Ending a valiant – but ultimately unsuccessful – struggle over many years to avoid bankruptcy, American Airlines’ parent company AMR Corp filed for a Chapter 11 bankruptcy this morning.
This was something that was becoming increasingly obvious AA would need to do, and depending on your perspective, you could even criticize the airline for being too slow to recognize the inevitability of the move and operating with over-the-odds costs – particularly its labor costs, for too long, destroying shareholder value in the process.
All American’s major competitors have cycled through bankruptcy at least once over the last decade, leaving AA with what was an $800 million a year extra burden in terms of its labor costs compared to the other dinosaur airlines, and being the only major airline that still funds its employee pensions.
The airline had been expected to lose over $1 billion this year. We recently reported on airline financial results for the third quarter which showed all other major carriers making profits for the quarter of up to $773 million, while American was showing a $162 million loss (which was actually one of its better quarterly results). American has now lost money for eight of the last ten years.
Note that this bankruptcy is NOT about fuel costs, even though AA has included reference to fuel costs in its public statements. All airlines pay very similar amounts for fuel, and a Chapter 11 filing won’t enable AA to adjust or reduce its fuel costs.
AA Truly is Bankrupt and Announces a Strange Promotion
There’s another interesting thing in AA’s filing. They disclose assets totaling $24.7 billion and liabilities totaling $29.6 billion. Although the airline has $4.1 billion of cash in hand (which is included in the $24.7 billion total asset figure), the simple reality is that it owes more than it is worth overall.
Add its negative net worth to its ongoing losses and projected future losses, and one wonders just how close to violating business rules that require companies not to continue business if they are in situations such the airline ended up in – a situation where there was no realistic expectation of being able to trade their way out of temporary difficulties.
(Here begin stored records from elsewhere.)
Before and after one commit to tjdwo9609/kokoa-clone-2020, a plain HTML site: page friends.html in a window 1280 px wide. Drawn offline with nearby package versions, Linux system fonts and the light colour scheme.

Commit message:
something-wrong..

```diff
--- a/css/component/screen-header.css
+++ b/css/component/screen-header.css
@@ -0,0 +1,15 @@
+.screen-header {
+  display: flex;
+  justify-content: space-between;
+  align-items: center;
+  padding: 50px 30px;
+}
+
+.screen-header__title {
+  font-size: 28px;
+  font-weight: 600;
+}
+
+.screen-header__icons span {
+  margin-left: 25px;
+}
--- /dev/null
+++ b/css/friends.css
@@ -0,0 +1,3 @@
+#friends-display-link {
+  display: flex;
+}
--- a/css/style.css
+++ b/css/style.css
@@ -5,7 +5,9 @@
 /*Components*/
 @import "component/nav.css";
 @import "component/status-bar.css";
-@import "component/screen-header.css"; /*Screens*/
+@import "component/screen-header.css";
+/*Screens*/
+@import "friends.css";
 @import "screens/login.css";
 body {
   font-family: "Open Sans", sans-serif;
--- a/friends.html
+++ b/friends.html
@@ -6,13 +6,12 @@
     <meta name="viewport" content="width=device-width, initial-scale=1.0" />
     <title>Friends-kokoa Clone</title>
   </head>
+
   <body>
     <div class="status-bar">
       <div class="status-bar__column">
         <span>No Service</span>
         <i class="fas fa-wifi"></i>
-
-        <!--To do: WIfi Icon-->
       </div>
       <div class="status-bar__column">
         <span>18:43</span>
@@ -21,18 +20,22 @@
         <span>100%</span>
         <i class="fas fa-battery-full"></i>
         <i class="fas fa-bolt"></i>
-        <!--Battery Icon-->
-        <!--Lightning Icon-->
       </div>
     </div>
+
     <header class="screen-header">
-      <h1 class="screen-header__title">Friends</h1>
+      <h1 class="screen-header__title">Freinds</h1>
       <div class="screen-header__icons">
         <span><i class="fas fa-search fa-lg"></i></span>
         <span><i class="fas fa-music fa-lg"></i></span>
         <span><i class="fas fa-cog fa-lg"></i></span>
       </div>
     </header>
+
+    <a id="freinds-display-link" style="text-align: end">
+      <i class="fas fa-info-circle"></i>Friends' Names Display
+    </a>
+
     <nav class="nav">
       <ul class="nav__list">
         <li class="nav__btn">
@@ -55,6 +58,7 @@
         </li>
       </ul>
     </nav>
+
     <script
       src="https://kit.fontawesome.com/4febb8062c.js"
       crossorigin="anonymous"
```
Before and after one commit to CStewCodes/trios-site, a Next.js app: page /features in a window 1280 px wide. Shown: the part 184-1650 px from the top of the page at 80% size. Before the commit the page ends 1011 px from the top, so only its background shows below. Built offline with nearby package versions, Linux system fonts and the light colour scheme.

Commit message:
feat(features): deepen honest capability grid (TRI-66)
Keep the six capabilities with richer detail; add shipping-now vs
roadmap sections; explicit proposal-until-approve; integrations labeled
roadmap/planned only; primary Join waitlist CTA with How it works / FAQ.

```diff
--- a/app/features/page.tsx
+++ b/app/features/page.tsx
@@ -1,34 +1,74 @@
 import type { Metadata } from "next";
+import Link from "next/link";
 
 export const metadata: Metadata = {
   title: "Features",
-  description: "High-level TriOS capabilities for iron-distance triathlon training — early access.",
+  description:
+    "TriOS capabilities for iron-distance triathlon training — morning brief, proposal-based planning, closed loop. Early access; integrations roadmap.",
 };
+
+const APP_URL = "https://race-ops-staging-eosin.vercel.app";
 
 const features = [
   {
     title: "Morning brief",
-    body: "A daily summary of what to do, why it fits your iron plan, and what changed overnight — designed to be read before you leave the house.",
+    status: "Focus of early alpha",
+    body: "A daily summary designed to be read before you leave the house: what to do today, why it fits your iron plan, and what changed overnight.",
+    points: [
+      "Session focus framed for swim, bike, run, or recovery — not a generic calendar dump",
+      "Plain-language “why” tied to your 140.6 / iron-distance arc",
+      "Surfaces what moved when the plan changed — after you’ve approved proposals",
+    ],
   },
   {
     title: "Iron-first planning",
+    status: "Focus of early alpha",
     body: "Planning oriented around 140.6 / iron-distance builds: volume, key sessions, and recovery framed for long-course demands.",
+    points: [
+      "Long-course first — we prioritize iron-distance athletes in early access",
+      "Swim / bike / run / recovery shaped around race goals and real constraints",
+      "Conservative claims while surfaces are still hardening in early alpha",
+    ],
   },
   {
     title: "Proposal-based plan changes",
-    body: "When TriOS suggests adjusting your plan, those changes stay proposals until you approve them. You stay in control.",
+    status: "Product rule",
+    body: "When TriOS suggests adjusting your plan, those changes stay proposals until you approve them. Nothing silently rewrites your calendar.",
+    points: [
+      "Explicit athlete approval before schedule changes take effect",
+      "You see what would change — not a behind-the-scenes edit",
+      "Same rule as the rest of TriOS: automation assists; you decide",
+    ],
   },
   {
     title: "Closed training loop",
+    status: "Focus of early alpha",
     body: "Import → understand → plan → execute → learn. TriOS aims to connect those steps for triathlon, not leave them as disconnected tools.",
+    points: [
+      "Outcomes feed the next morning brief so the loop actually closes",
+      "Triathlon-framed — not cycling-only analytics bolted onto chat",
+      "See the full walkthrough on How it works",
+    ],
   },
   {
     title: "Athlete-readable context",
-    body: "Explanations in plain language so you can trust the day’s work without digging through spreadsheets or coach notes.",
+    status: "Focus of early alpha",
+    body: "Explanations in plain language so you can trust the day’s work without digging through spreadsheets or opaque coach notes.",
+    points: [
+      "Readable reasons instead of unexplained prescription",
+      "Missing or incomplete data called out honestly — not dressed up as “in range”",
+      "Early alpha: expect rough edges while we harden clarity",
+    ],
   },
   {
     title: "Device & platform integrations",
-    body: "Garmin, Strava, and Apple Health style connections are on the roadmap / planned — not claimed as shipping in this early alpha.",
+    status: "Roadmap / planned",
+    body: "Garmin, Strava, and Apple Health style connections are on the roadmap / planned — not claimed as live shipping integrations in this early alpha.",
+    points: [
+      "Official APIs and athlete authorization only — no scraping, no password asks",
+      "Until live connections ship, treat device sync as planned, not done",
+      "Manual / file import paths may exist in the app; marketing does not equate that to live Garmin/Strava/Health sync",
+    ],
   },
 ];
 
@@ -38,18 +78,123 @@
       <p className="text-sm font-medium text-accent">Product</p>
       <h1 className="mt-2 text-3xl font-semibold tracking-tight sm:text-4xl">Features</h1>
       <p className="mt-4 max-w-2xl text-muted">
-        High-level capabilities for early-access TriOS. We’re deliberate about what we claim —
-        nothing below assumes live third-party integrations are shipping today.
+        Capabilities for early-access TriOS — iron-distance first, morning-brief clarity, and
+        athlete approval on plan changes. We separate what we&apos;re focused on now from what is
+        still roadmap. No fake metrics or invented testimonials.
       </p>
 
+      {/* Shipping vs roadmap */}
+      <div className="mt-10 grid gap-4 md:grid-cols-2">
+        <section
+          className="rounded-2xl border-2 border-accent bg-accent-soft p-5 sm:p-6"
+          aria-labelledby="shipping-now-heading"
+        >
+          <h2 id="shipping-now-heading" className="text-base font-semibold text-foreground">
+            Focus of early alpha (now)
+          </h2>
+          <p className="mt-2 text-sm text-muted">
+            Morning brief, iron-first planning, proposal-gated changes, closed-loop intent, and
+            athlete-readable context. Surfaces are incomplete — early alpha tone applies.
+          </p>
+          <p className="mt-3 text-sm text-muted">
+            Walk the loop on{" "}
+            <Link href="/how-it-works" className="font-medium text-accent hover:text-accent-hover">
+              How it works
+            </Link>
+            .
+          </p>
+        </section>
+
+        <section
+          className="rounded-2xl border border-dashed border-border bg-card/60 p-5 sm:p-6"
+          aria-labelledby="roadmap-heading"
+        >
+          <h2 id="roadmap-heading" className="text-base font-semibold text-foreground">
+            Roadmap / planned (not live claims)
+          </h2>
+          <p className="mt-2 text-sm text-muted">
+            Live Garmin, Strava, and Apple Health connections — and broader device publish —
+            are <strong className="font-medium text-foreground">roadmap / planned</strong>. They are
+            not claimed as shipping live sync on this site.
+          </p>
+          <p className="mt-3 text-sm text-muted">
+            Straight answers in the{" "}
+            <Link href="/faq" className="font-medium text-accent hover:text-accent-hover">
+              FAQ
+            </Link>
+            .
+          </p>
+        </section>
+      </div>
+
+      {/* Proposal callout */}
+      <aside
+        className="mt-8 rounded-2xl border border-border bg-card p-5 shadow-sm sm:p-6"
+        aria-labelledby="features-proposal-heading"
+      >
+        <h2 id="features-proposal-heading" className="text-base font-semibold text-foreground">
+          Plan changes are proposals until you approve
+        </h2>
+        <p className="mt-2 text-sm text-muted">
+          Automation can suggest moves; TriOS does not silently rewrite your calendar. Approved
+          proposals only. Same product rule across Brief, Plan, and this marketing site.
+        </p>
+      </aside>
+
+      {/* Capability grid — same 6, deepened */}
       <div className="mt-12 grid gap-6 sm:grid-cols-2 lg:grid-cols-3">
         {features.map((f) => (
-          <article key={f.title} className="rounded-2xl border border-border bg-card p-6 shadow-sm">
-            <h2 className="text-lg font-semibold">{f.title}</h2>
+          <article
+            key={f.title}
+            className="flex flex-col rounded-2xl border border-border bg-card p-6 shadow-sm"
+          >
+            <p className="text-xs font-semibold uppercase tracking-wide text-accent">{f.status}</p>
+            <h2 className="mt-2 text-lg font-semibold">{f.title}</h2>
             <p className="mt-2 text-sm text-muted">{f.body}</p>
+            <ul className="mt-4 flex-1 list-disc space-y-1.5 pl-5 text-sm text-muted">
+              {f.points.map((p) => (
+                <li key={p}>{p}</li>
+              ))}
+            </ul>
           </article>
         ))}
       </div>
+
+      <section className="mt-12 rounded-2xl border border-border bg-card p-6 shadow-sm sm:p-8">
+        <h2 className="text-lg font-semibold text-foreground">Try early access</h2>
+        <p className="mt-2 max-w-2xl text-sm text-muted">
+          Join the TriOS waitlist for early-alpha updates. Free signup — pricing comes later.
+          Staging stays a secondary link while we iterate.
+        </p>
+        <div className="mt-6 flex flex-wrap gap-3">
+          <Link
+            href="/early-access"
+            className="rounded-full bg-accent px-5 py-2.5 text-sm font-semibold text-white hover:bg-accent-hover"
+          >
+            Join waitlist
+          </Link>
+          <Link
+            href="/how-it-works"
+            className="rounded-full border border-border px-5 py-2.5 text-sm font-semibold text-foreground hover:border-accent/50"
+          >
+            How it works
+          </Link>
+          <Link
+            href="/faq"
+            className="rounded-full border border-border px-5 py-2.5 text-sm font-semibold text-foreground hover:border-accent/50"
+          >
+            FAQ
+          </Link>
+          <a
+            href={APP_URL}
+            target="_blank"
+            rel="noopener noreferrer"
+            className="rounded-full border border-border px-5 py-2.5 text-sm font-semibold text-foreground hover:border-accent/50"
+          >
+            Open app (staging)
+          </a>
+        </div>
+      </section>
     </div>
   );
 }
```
Are any of the airline’s directors and corporate officers getting close to incurring personal liability for AA’s losses and the money it owes to creditors and is unlikely to ever pay?
While such issues are sometimes a threat and concern for small business owners who might be faced with a failed business owing a few hundred thousand dollars; somehow, when it is a huge public listed company and owes billions of dollars, there is no longer as much concern.
Talking about corporate officers, CEO Gerard Arpey announced at the same time his intention to ‘retire’ and the company has already appointed a new CEO, Tom Horton.
Who is Horton? Until today he was AA’s President with responsibility for, inter alia, finance and planning. Prior to that position in 2010, he served for four years as the airline’s EVP Finance and Planning and CFO.
In other words, the man who oversaw AA’s decline to the point that it today has a $4.9 billion negative net worth and declared bankruptcy is the man who has now been promoted to lead the airline out of the bankruptcy that occurred on his watch.
As I said immediately above, clearly different rules apply to big companies than to small ones.
What the AA Bankruptcy Means to Us as Passengers
The airline went to great pains to assure passengers that it will be ‘business as usual’ for passengers, and this is very much as we would expect, based on other airline bankruptcies in the past.
In their official bankruptcy announcement, AA says :
… throughout the Chapter 11 process, American and American Eagle expect to continue to:
- Provide safe and reliable service;
- Fly normal schedules;
- Honor tickets and reservations, and make exchanges and refunds as usual;
- Fully maintain AAdvantage frequent flyer and other customer service programs, and ensure all AAdvantage miles and elites status earned by members remain secure and intact;
- Provide Admirals Club access and similar amenities to members and eligible customers;
- Remain an integral member of the oneworld® alliance, of which American is a founding member, and continue its codeshare partnerships;
- Provide employee wages, healthcare coverage, vacation, and other benefits, without interruption;
- Pay suppliers for goods and services received during the reorganization process.
So there’s little cause for concern for us as passengers, at least in the immediate short term.
We had earlier written about a possible AA bankruptcy back in October, and those comments remain accurate and relevant now.
Here’s a great roundup of other commentary and issues on the bankruptcy.